Lisa Lattanza, MD directs a large research group focusing on different facets of hand, elbow and upper extremity injuries. Through their research efforts, they are working towards improving our understanding of hand, wrist, and elbow injuries. Their research focuses on evaluating the biomechanics of novel treatment strategies in wrist and elbow reconstruction techniques, and the clinical outcomes of a variety of treatment strategies for elbow, wrist and hand injuries.
Dr. Lattanza is performing multiple studies evaluating hand, wrist and elbow injuries in a biomechanics setting in collaboration with the Biomechanics Laboratory. Their group has evaluated the reliability of the elbow pivot shift test as a diagnostic tool in determining the instability of the elbow following injuries to the ligaments about the elbow. In a related study, they are evaluating a novel repair technique for reconstructing complicated ligament tears at the elbow, and evaluating a novel treatment strategy for repair of radial head fractures that would allow surgeons to forgo radial head replacement in younger patients.
They are also using 3D computer navigation to improve the placement of percutaneous, minimally invasive screws for fixation of scaphoid wrist fractures. These studies should improve our understanding of wrist and elbow injuries, and will likely lead to better surgical procedures that will help patients regain use of their elbow following these complicated injuries.
Brachial Plexus Birth Palsy
Dr. Lattanza is also involved with research surrounding brachial plexus birth palsy. The brachial plexus is a network of nerves which run from the cervical spinal cord to the muscles of the upper limbs. Brachial plexus birth palsy refers to an injury to these nerves sustained during childbirth. The nerves of the brachial plexus may be stretched, compressed, or torn. This may result in loss of muscle function and subsequent paralysis of the upper limb. Injuries may affect all or only a part of the brachial plexus, resulting in varying degrees of upper extremity involvement. Subjects with brachial plexus birth palsy undergo dynamic EMG of biceps muscle firing during multiple activities of daily living involving shoulder and upper extremity motion. EMG of the affected side versus the normal side will be compared. EMG data will be correlated with 3-D motion analysis as well as video. The hypothesis is that continuous firing of the biceps muscle contributes to the formation of flexion contractures of the elbow in patients with brachial plexus birth palsy.

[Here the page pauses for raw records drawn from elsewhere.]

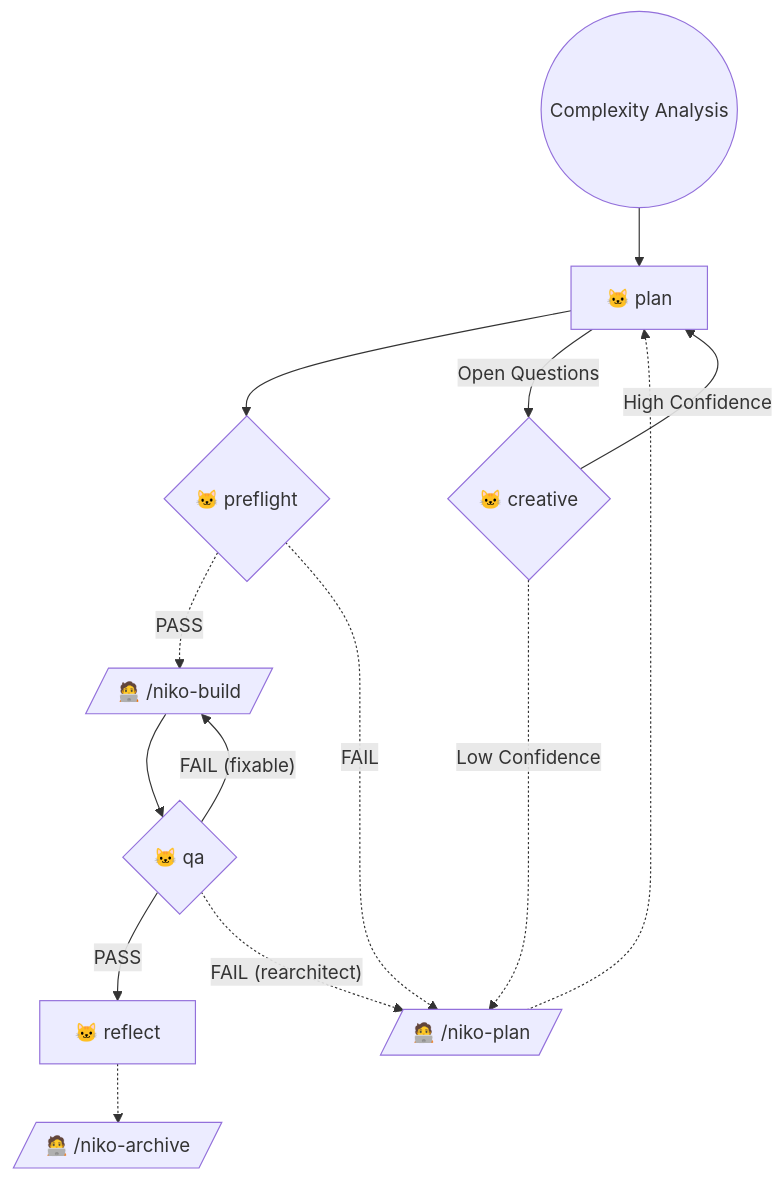
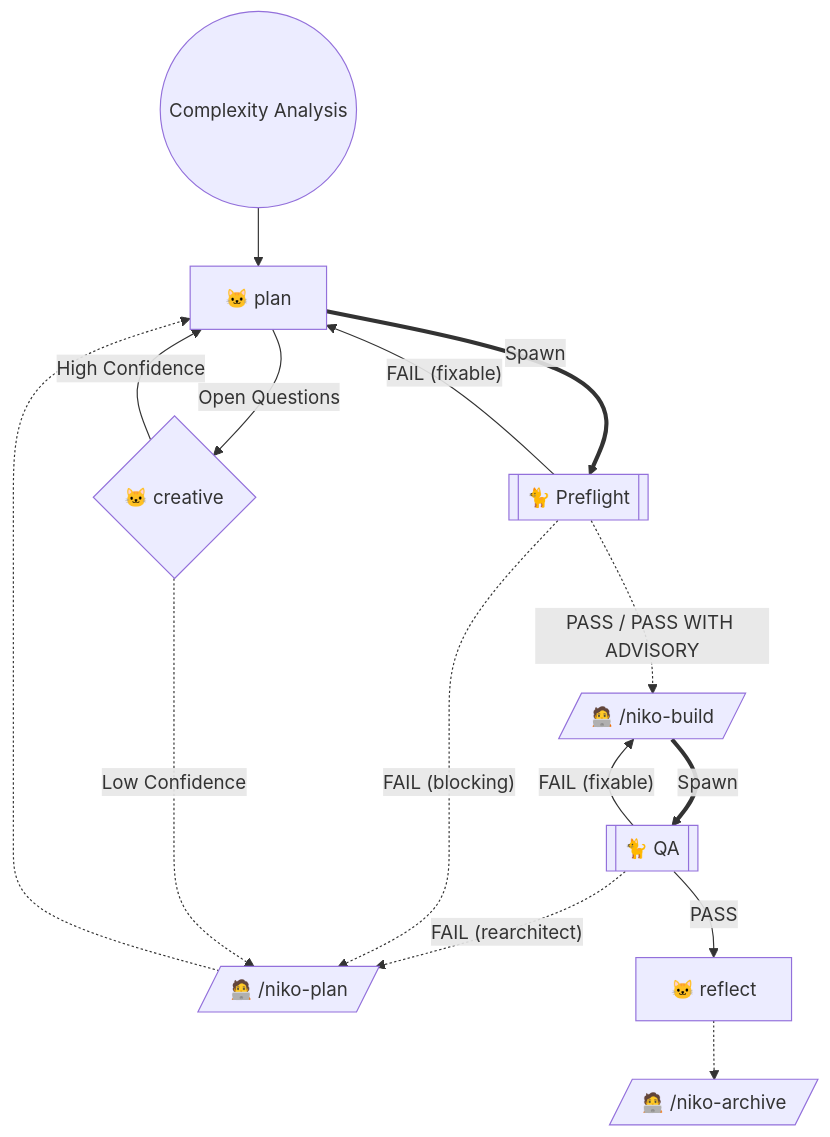
The diagram in .cursor/skills/shared/niko/references/level3/level3-workflow.md (Texarkanine/stockroom), drawn with Mermaid before and after one commit. The commit also changed other lines of this file and 17 other files, not shown here.

````diff
--- a/.cursor/skills/shared/niko/references/level3/level3-workflow.md
+++ b/.cursor/skills/shared/niko/references/level3/level3-workflow.md
@@ -9,19 +9,31 @@
 ```mermaid
 graph TD
-    Start(("Complexity Analysis")) --> NikoPlan["🐱 plan"]
-    NikoPlan --> NikoPreflight{"🐱 preflight"}
-    NikoPreflight -.->|"PASS"| ManualBuild[/"🧑‍💻 /niko-build"/]
-    NikoPreflight -.->|"FAIL"| ManualPlan[/"🧑‍💻 /niko-plan"/]
+    Start(("Complexity Analysis"))
+    NikoPlan["🐱 plan"]
+    NikoPreflight[["🐈 Preflight"]]
+    ManualBuild[/"🧑‍💻 /niko-build"/]
+    ManualPlan[/"🧑‍💻 /niko-plan"/]
+    NikoQA[["🐈 QA"]]
+    NikoReflect["🐱 reflect"]
+    ManualArchive[/"🧑‍💻 /niko-archive"/]
+    NikoCreative{"🐱 creative"}
+    
+    Start --> NikoPlan
+    NikoPlan ==Spawn==> NikoPreflight
+    NikoPreflight -.->|"PASS / PASS WITH ADVISORY"| ManualBuild
+    NikoPreflight -->|"FAIL (fixable)"| NikoPlan
 
-    NikoPlan -->|"Open Questions"| NikoCreative{"🐱 creative"}
-    NikoCreative -->|"High Confidence"| NikoPlan
-    NikoCreative -.->|"Low Confidence"| ManualPlan[/"🧑‍💻 /niko-plan"/]
-
-    ManualBuild --> NikoQA{"🐱 qa"}
-    NikoQA -->|"PASS"| NikoReflect["🐱 reflect"]
-    NikoReflect -.-> ManualArchive[/"🧑‍💻 /niko-archive"/]
+    ManualBuild ==Spawn==> NikoQA
+    NikoQA -->|"PASS"| NikoReflect
+    NikoReflect -.-> ManualArchive
     NikoQA -->|"FAIL (fixable)"| ManualBuild
     NikoQA -.->|"FAIL (rearchitect)"| ManualPlan
 
+    NikoPreflight -.->|"FAIL (blocking)"| ManualPlan
+
+    NikoPlan -->|"Open Questions"| NikoCreative
+    NikoCreative -->|"High Confidence"| NikoPlan
+    NikoCreative -.->|"Low Confidence"| ManualPlan
+
     ManualPlan -.-> NikoPlan
 ```
````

In collaboration with Tamara Alliston, PhD, the Hand and Upper Extremity Service has begun a line of research investigating the development, repair, and biology of tendons. Tendon injuries, such as flexor tendon lacerations in the fingers, Achilles tendon injuries, and rotator cuff tears account for hundreds of thousands of injuries per year. Very little is known about how tendons develop from embryonic precursors and which biologic factors are critical in tendon healing. They are using a variety of biochemical and biomechanical techniques including genetic analyses, materials science approaches, and transgenic mice models in order to elucidate pathways which will enhance our ability to treat tendon injuries. Currently, they are investigating the role of TGFβ and its downstream effectors in tendon development, gene expression, and maintenance of tendon material matrix properties. The goal of this work is to improve tendon healing in order to increase the strength of tendon repairs while decreasing scar and adhesion formation that can lead to significant loss of function.

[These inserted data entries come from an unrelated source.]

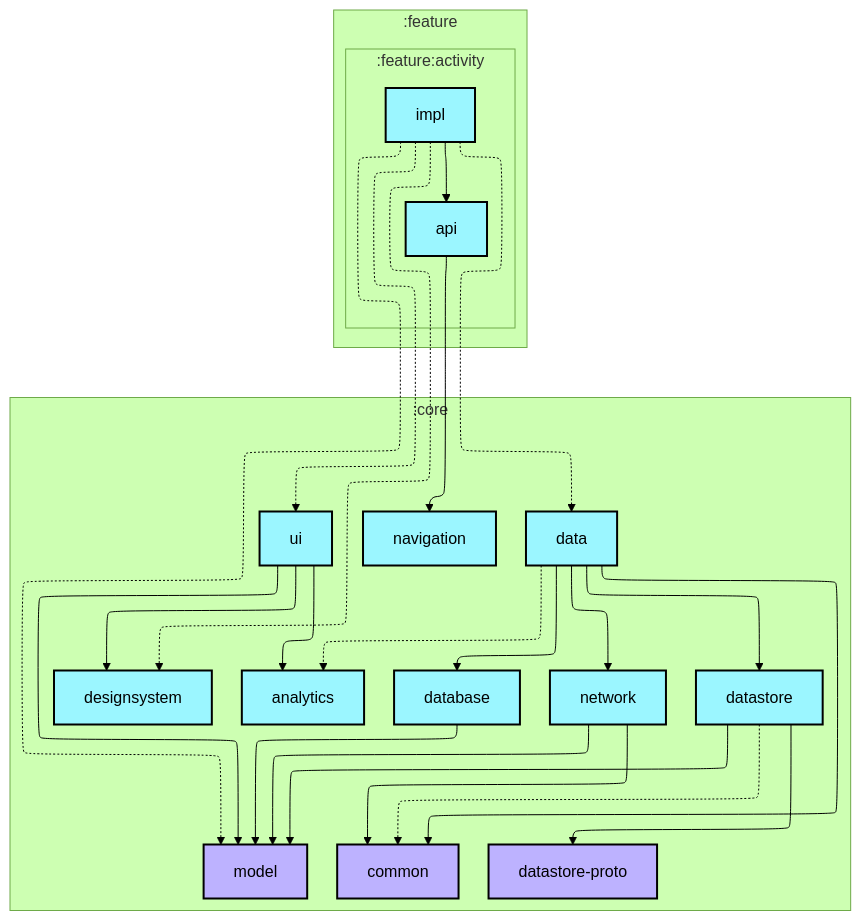
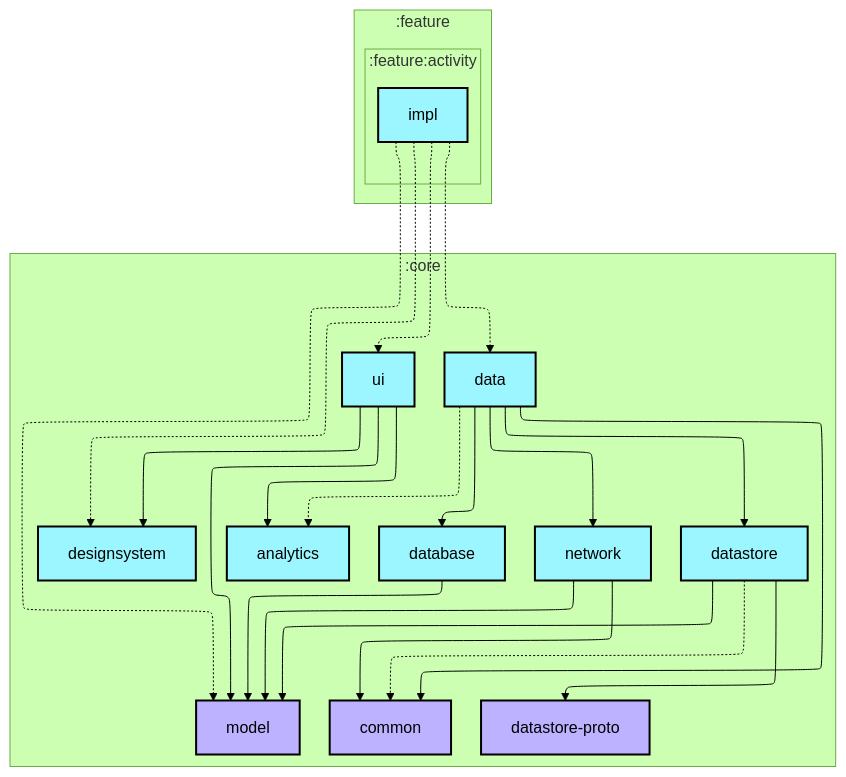
One commit to alfariesh/surau-android changed the first of 2 diagrams in feature/activity/impl/README.md. Above: the diagram before and after it, drawn with Mermaid (forest theme). The commit also changed 120 other files, not shown here.

````diff
--- a/feature/activity/impl/README.md
+++ b/feature/activity/impl/README.md
@@ -6,59 +6,55 @@
 ```mermaid
 ---
 config:
   layout: elk
   elk:
     nodePlacementStrategy: SIMPLE
 ---
 graph TB
   subgraph :feature
     direction TB
     subgraph :feature:activity
       direction TB
-      :feature:activity:api[api]:::android-library
       :feature:activity:impl[impl]:::android-library
     end
   end
   subgraph :core
     direction TB
     :core:analytics[analytics]:::android-library
     :core:common[common]:::jvm-library
     :core:data[data]:::android-library
     :core:database[database]:::android-library
     :core:datastore[datastore]:::android-library
     :core:datastore-proto[datastore-proto]:::jvm-library
     :core:designsystem[designsystem]:::android-library
     :core:model[model]:::jvm-library
-    :core:navigation[navigation]:::android-library
     :core:network[network]:::android-library
     :core:ui[ui]:::android-library
   end
 
   :core:data -.-> :core:analytics
   :core:data --> :core:common
   :core:data --> :core:database
   :core:data --> :core:datastore
   :core:data --> :core:network
   :core:database --> :core:model
   :core:datastore -.-> :core:common
   :core:datastore --> :core:datastore-proto
   :core:datastore --> :core:model
   :core:network --> :core:common
   :core:network --> :core:model
   :core:ui --> :core:analytics
   :core:ui --> :core:designsystem
   :core:ui --> :core:model
-  :feature:activity:api --> :core:navigation
   :feature:activity:impl -.-> :core:data
   :feature:activity:impl -.-> :core:designsystem
   :feature:activity:impl -.-> :core:model
   :feature:activity:impl -.-> :core:ui
-  :feature:activity:impl --> :feature:activity:api
 
 classDef android-application fill:#CAFFBF,stroke:#000,stroke-width:2px,color:#000;
 classDef android-feature fill:#FFD6A5,stroke:#000,stroke-width:2px,color:#000;
 classDef android-library fill:#9BF6FF,stroke:#000,stroke-width:2px,color:#000;
 classDef android-test fill:#A0C4FF,stroke:#000,stroke-width:2px,color:#000;
 classDef jvm-library fill:#BDB2FF,stroke:#000,stroke-width:2px,color:#000;
 classDef unknown fill:#FFADAD,stroke:#000,stroke-width:2px,color:#000;
 ```
````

The hand research group has many clinical studies that focus on the outcomes of different hand and elbow conditions. The group is involved in a multi-center clinical trial evaluating the outcomes of posterolateral rotatory instability of the elbow in pediatric patients. They are also evaluating the outcomes following contracture release (stiffness around the elbow) in both adults and children. Dr. Lattanza also collaborates with researchers at Shriners Hospital in Sacramento studying muscle imbalance and the development of elbow contractures in children with brachial plexus birth palsy.
In collaboration with Dr. Nadav Ahituv from the Institute of Human Genetics at UCSF Dr. Lattanza is assisting in the study of mutations in DNA sequences that regulate genes that can lead to upper extremity limb malformations in children.

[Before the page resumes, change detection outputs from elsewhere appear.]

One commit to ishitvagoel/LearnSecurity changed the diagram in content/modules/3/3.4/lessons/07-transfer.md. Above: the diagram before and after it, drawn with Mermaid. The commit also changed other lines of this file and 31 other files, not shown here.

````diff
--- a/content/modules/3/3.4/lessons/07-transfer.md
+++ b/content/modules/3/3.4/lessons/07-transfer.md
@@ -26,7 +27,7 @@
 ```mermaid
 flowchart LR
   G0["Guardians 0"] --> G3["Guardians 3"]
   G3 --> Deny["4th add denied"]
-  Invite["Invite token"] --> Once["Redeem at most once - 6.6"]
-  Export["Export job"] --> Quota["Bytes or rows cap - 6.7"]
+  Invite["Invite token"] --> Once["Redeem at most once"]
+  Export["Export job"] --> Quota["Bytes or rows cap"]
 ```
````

At present, the best available treatment for segmental peripheral nerve injuries is nerve autografting—taking a nerve from another part of the body and placing it in the area of the injured nerve. However, in many instances, sufficient nerve grafts may not be available. This surgical procedure is also associated with substantial donor site morbidity, and inconsistent clinical results. Hubert Kim is studying biodegradable polymers can be useful scaffold materials for tissue repair and regeneration, as there is growing interest in their use for the treatment of nerve injuries. His group is evaluating aligned nanofiber scaffolds with adhesion and growth factors to produce a superior conduit for nerve repair and regeneration. If successful, this technology would provide an effective, and hopefully superior, alternative to conventional nerve autografts for bridging peripheral nerve defects.